Research can be a slow yet steady process, often taking years to finalize into a publication at which point the research becomes publicly available. Then, it can take much longer, even decades, for research to be widely applied into clinical practice where patients can finally see its benefits.
There are good reasons for research to take a long time: as researchers, our responsibility is to capture enough data to be able to make credible conclusions, and research publications must ensure the legitimacy of our conclusions before they are ever made public.
But we also recognize that patients – including Veterans – should be able to benefit from evidence-based interventions that research can establish on a faster timeline.
At the Centre of Excellence, we conduct research in a variety of ways. One methodology that we are very excited about, called “Rapid Recommendations”, accelerates the process to turn research into clinical practice.
Rapid Recommendations involve synthesizing existing evidence on benefits and harms of an intervention and acquiring information on patients values and preferences (e.g. how much benefit is required to accept the risks of harm). The resulting information is presented to a guideline panel composed of clinical experts, methodologists, and patient partners who then makes clinical practice recommendations based on this evidence.
We summarize the findings into focused, easy-to-digest guidelines for clinical practice, which we then share with clinics and care teams in our national network. Clinicians can then incorporate these Rapid Recommendations and associated patient decision aids into their electronic medical records to prompt informed, evidence-based decision-making at the point of care.
Rapid Recommendations are particularly valuable for accelerating innovative, practice-changing information into clinical practice, and for conditions when there is a lot of variability in care. While standard research can take years, Rapid Recommendations can be completed within 90 days from start to finish. That time saved means countless clinicians and care teams who can be equipped to deliver the most current evidence-base care for chronic pain, and more Veterans whose well-being can be improved faster.
Our first Rapid Recommendation will be on chronic jaw pain, which Veterans have told us is a major issue that requires a greater understanding of which treatments are more likely to be effective so that care teams can make evidence-based decisions.
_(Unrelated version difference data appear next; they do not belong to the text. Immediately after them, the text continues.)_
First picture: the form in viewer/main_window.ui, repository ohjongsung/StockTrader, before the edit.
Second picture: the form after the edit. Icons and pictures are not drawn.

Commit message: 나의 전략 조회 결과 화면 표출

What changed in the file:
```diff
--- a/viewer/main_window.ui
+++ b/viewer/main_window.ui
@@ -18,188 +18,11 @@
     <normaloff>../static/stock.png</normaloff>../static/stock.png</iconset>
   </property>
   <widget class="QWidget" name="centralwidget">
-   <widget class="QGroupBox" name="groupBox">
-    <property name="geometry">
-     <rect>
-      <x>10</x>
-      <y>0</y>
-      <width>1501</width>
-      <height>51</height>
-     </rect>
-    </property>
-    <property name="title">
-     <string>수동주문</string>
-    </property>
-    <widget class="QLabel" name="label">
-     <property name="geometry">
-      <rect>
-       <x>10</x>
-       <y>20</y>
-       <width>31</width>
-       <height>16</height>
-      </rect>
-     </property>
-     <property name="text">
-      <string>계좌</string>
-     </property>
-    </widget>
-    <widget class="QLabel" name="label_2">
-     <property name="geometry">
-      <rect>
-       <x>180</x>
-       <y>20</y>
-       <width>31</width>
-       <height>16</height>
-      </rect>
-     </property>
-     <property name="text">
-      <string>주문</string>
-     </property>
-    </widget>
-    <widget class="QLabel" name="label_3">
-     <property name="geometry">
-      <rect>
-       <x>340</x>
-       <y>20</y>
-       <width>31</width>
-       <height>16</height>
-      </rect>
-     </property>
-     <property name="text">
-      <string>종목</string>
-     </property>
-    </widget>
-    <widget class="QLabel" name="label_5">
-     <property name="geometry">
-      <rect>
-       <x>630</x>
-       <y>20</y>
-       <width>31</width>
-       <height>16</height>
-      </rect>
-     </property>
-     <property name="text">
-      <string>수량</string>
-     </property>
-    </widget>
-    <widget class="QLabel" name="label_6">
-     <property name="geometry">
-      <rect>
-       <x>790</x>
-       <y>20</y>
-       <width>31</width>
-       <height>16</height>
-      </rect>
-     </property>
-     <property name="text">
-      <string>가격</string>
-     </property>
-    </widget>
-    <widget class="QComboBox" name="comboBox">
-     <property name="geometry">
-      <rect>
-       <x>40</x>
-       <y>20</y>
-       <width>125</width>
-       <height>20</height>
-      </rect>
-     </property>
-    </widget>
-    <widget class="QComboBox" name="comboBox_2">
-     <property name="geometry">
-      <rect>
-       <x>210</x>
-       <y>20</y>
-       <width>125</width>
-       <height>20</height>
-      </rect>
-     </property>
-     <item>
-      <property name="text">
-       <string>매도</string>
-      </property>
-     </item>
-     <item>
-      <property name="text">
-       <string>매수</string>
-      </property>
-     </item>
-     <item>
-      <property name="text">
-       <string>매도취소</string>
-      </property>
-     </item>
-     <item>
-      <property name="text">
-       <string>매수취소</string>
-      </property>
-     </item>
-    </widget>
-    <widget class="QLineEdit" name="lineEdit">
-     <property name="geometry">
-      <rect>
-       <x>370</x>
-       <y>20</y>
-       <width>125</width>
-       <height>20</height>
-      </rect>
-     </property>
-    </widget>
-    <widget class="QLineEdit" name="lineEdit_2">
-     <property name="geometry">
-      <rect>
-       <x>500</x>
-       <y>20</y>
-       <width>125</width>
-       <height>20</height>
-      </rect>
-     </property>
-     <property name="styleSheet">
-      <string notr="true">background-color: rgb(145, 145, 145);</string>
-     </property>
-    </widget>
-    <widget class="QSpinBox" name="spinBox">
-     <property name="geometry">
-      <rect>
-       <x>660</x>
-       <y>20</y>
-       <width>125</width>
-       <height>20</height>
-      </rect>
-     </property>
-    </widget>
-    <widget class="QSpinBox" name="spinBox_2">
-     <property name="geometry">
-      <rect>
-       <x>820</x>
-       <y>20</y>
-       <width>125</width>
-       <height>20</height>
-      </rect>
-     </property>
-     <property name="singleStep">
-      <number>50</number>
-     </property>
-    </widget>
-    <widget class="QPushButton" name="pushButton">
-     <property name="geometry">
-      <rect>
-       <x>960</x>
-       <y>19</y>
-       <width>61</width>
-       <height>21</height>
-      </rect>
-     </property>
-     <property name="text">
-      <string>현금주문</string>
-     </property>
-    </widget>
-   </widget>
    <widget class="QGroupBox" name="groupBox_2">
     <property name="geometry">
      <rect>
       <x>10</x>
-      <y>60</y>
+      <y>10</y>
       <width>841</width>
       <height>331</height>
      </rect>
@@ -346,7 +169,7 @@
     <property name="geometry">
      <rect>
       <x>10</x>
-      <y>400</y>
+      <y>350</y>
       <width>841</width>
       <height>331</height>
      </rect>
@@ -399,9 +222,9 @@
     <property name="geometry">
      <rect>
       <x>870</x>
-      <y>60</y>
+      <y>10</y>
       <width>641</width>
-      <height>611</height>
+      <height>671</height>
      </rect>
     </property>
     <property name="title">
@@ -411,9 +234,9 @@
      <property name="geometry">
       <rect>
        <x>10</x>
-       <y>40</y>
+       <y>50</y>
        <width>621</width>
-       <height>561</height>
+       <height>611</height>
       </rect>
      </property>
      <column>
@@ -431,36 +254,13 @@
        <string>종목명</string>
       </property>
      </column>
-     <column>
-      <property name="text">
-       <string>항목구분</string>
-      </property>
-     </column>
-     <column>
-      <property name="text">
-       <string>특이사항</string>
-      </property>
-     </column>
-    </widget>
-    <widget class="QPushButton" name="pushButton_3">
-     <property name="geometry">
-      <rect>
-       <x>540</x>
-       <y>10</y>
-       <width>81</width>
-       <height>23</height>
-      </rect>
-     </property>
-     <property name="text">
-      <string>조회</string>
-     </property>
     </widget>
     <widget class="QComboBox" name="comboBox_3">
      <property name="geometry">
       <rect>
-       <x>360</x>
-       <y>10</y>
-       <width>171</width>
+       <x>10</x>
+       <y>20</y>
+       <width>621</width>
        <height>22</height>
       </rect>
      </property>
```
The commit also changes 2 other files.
You can revisit our website over the coming months to learn more about this Rapid Recommendation, and our upcoming research projects.